Religion in America: Intelligent design on trial
What some people are calling the "Scopes II" trial got under way this week in Harrisburg, Pa., as a federal judge began to hear arguments about whether high school science teachers in the Dover school district should be required to introduce students to intelligent design (ID) as an alternative to Darwinian evolutionary theory.
Defenders of the district's decision to mandate the teaching of ID say that intention and design are at least as plausible as random mutation in accounting for the changes that gave rise to the complex structures that make up living organisms. But 11 Dover parents have sued the school board, saying that ID is essentially a means of sneaking religious perspectives into the public schools and is therefore a violation of the separation of church and state.
It remains to be seen whether the Dover case will end up being as significant as the famous 1925 Tennessee case that for a time barred the teaching of evolution in that state. But the current trial involves powerful organizational playersthe ACLU in support of the parents, the Thomas More Law Center (funded by Domino's Pizza founder and devout Roman Catholic Thomas Monaghan) in support of the districtand key figures in the intellectual controversy, including Lehigh University biochemist Michael Behe, a leading proponent of the design hypothesis.
Crucial to the plaintiffs' case is whether they can prove that ID is simply a dressed-up version of creationism. If so, teaching it would violate a 1987 Supreme Court ruling that barred the instruction of creationism in public schools on the grounds that it was based on religion.
Whatever the verdict, no decision will likely bring an end to the debate over the issues behind the controversy. But perhaps the case will shed a stronger light on some of the key points of contention and even some of the ironies that make up this peculiar chapter in America's culture wars.
What is a scientific theory? Critics of ID complain that many people today carelessly equate any idea, conjecture, or hypothesis with a scientific theory. With this kind of definitional fuzziness, it is easy for ID supporters to assert that their position is no less a theory than Darwinian evolution is. Not so, say most scientists, who assert that a scientific theory is a hypothesis that has been upheld by the test of evidence, through experimentation, and that it remains a valid theory until it can be falsified, proved untrue. The problem with ID, critics say, is that its key contentionthat genetic mutations leading to such marvelously complex things as the eye and visual perception can only have been intended by a sentient beingcannot be tested.
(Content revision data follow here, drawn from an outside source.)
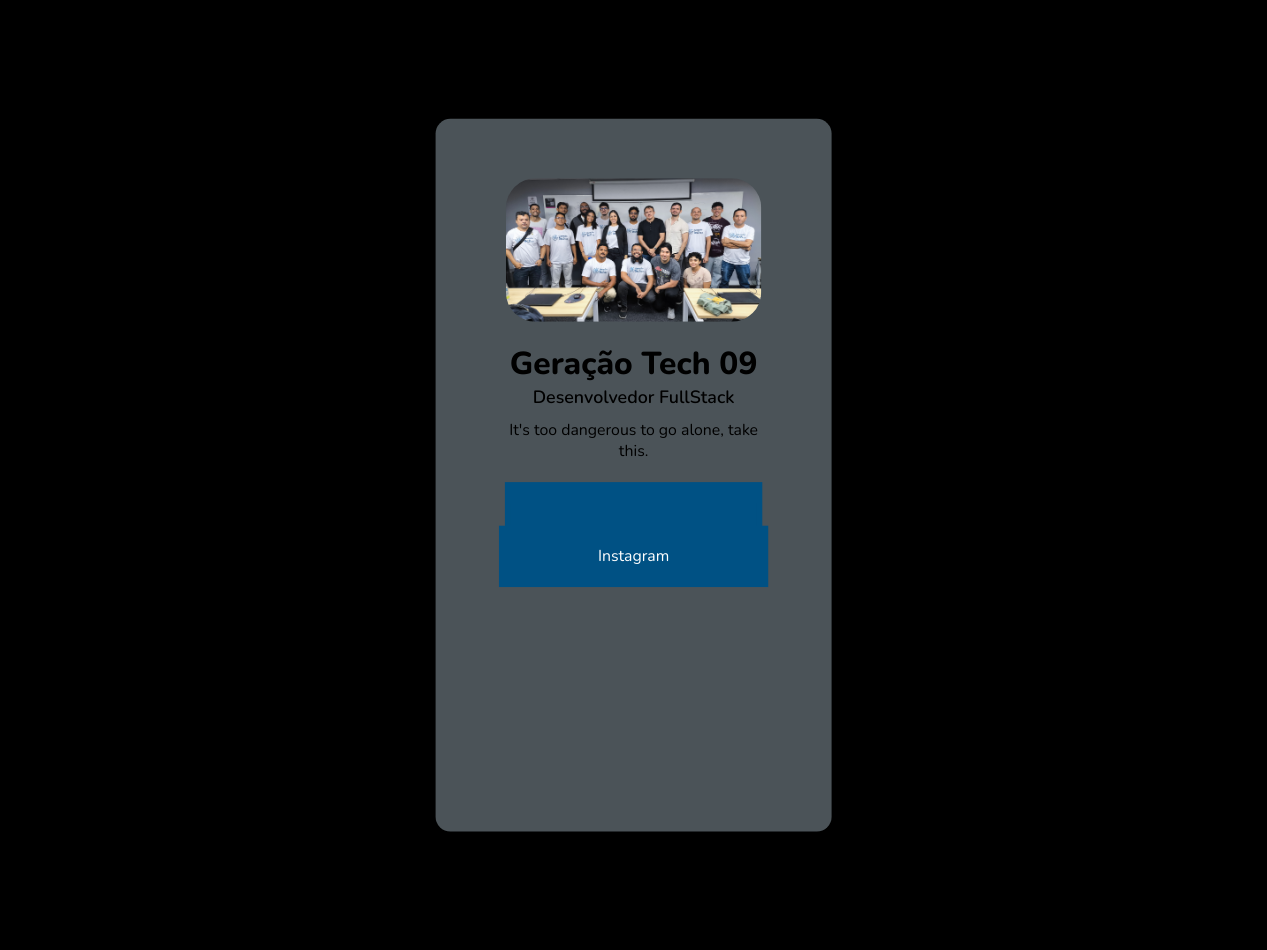
Repository: geracao-09/linktree-gt9
Page: index.html
An editor plug-in stored every save of this project. The page is shown before and after the next save, followed by the edit.
The browser window is 1280 px wide. The pictures show the whole page, at 99% of full size.

Above is the page before, as saved 2025-04-11 09:09:24.

### index.html
<!DOCTYPE html>
<html lang="pt-br">
  <head>
    <meta charset="UTF-8" />
    <meta name="viewport" content="width=device-width, initial-scale=1.0" />
    <title>Linktree do GT09</title>
    <link rel="stylesheet" href="style.css" />
    <link rel="preconnect" href="https://fonts.googleapis.com" />
    <link rel="preconnect" href="https://fonts.gstatic.com" crossorigin />
    <link href="https://fonts.googleapis.com/css2?family=Nunito:ital,wght@0,200..1000;1,200..1000&display=swap" rel="stylesheet" />
  </head>
  <body>
    <div class="container-main">
      <div class="container-image">
        <img src="./assets/image-profile.jpg" alt="Foto dos top 25 geracao tech" />
      </div>
      <div class="container-infos">
        <h1>Geração Tech 09</h1>
        <h2>Desenvolvedor FullStack</h2>
      </div>
      <div class="container-easter-egg">
        <p>It's too dangerous to go alone, take this.</p>
      </div>
      <div class="container-social">
        <ul>
          <li>
            <a href="https://www.linkedin.com/in/cesar-hideki-nagano-326b75115/" target="_blank"> Linkedin </a>
          </li>
          <li>
            <a href="https://github.com/geracao-09" target="_blank"> Github </a>
          </li>
          <li>
            <a href="https://www.instagram.com/hidekina/" target="_blank"> Instagram </a>
          </li>
        </ul>
      </div>
    </div>
  </body>
</html>

### style.css
* {
  font-family: "Nunito", sans-serif;
  margin: 0;
  padding: 0;
  box-sizing: border-box;
}

body {
  background-color: #000000;
}

.container-main {
  background-color: #4b5358;
  width: 400px;
  height: 720px;
  box-sizing: border-box;
  margin: 120px auto;
  padding: 60px;
  border-radius: 15px;
  text-align: center;
}

.container-image img {
  width: 258px;
  border-radius: 30px;
}

.container-infos {
  margin-top: 15px;
  margin-bottom: 10px;
}

.container-infos h1 {
    font-weight: 800;
}

.container-infos h2 {
    font-weight: 600;
    font-size: 18px;
}
.container-social ul {
  list-style-type: none;
}

.container-social a {
  text-decoration: none;
  color: white;
}

.container-social {
  margin-top: 40px;
}

.container-social a {
  background-color: #005184;
  padding: 20px 100px;
}

After the next save:
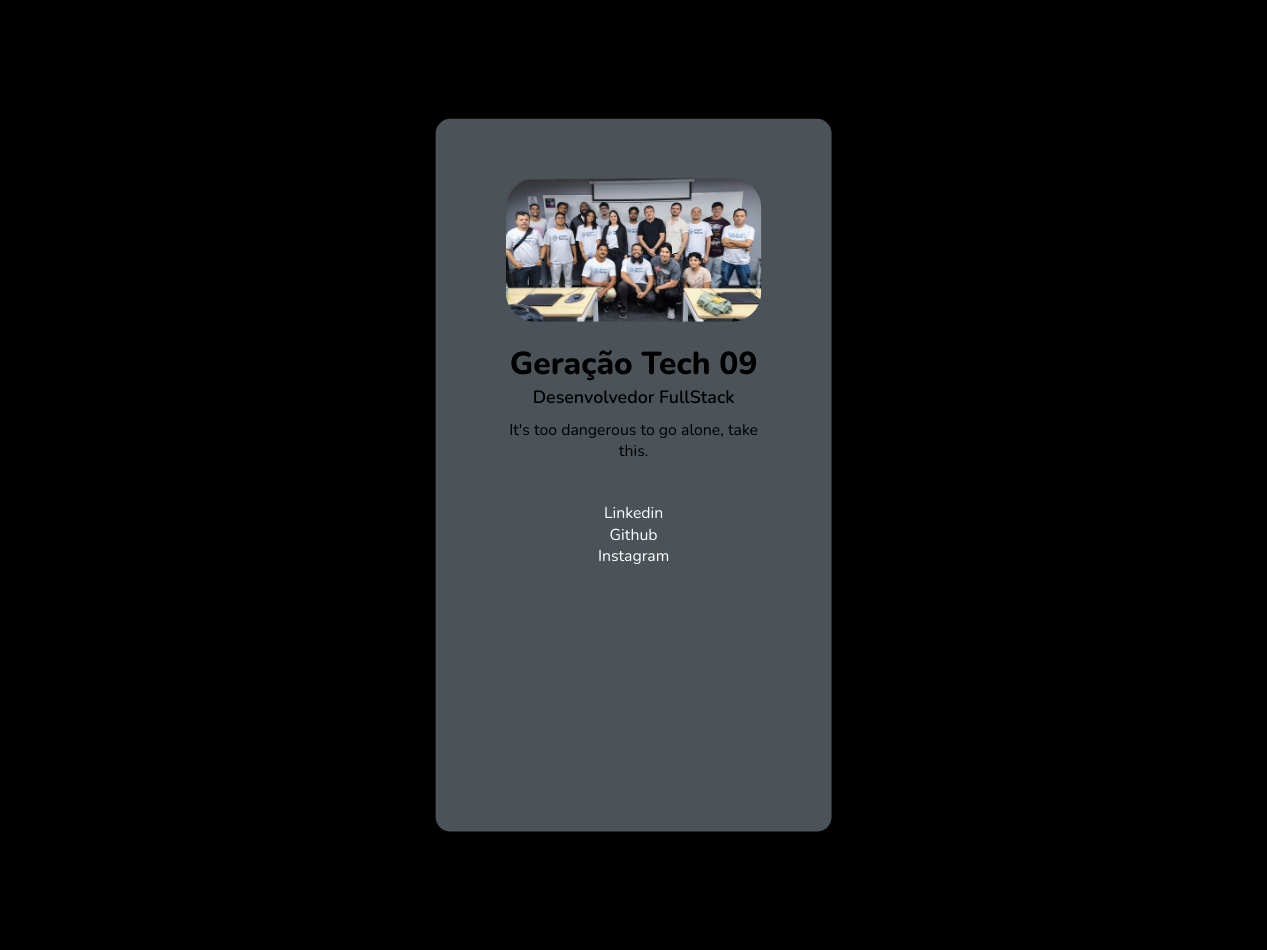
Saved 4 s later.
--- a/style.css
+++ b/style.css
@@ -51,6 +51,7 @@
   margin-top: 40px;
 }
 
+.co
 .container-social a {
   background-color: #005184;
   padding: 20px 100px;

After the save that followed:
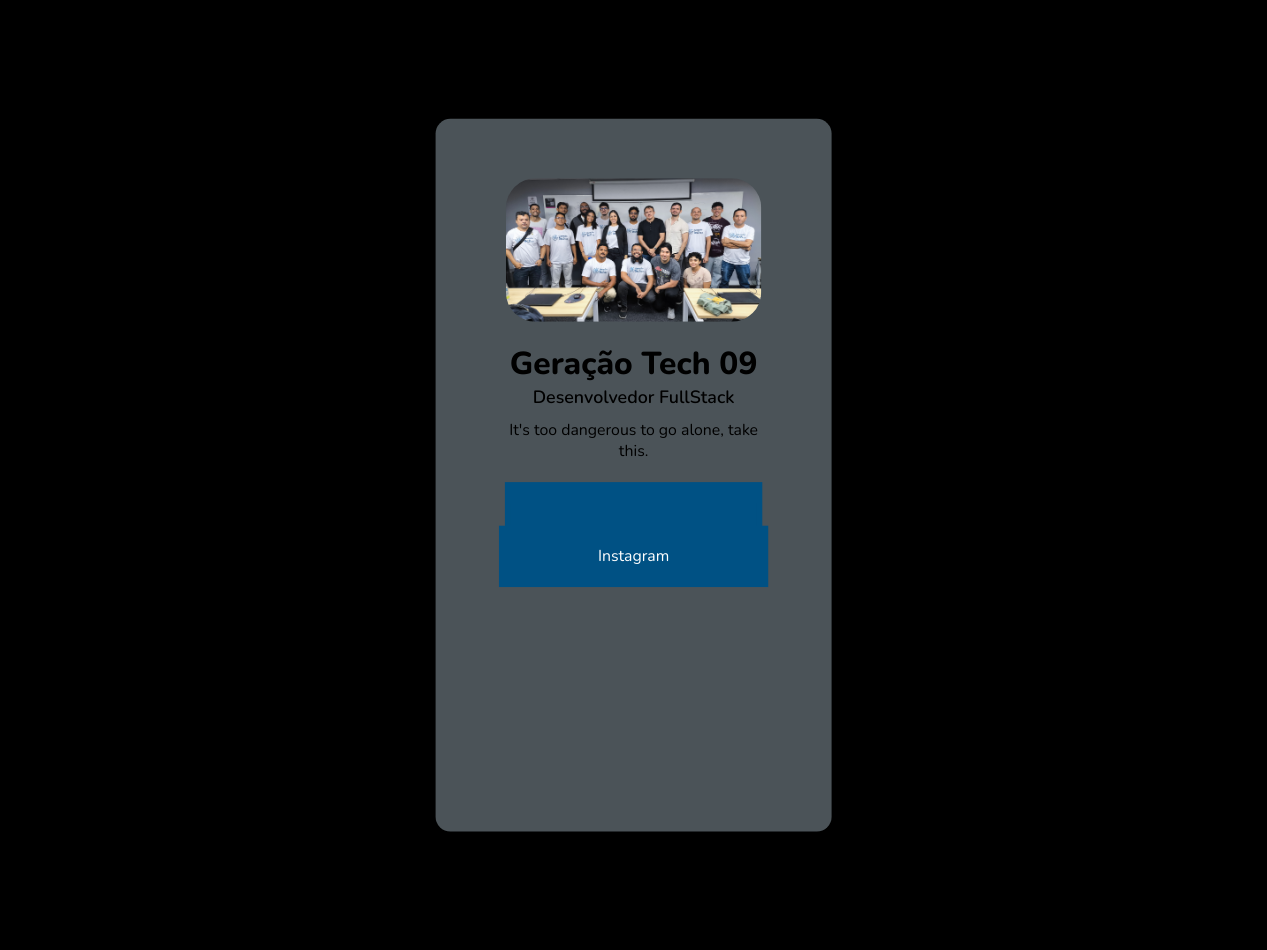
Saved 4 s later.
--- a/style.css
+++ b/style.css
@@ -51,7 +51,9 @@
   margin-top: 40px;
 }
 
-.co
+.container-social li {
+
+}
 .container-social a {
   background-color: #005184;
   padding: 20px 100px;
Therefore, the critics conclude, ID does not have the status of a scientific theory. On this point, ironically, people who defend teaching ID in the schoolroom on the grounds that it could improve critical thinking might have a point: Teaching evolutionary theory alongside ID might help students begin to see the difference between a real scientific theory and a metaphysical conjecture.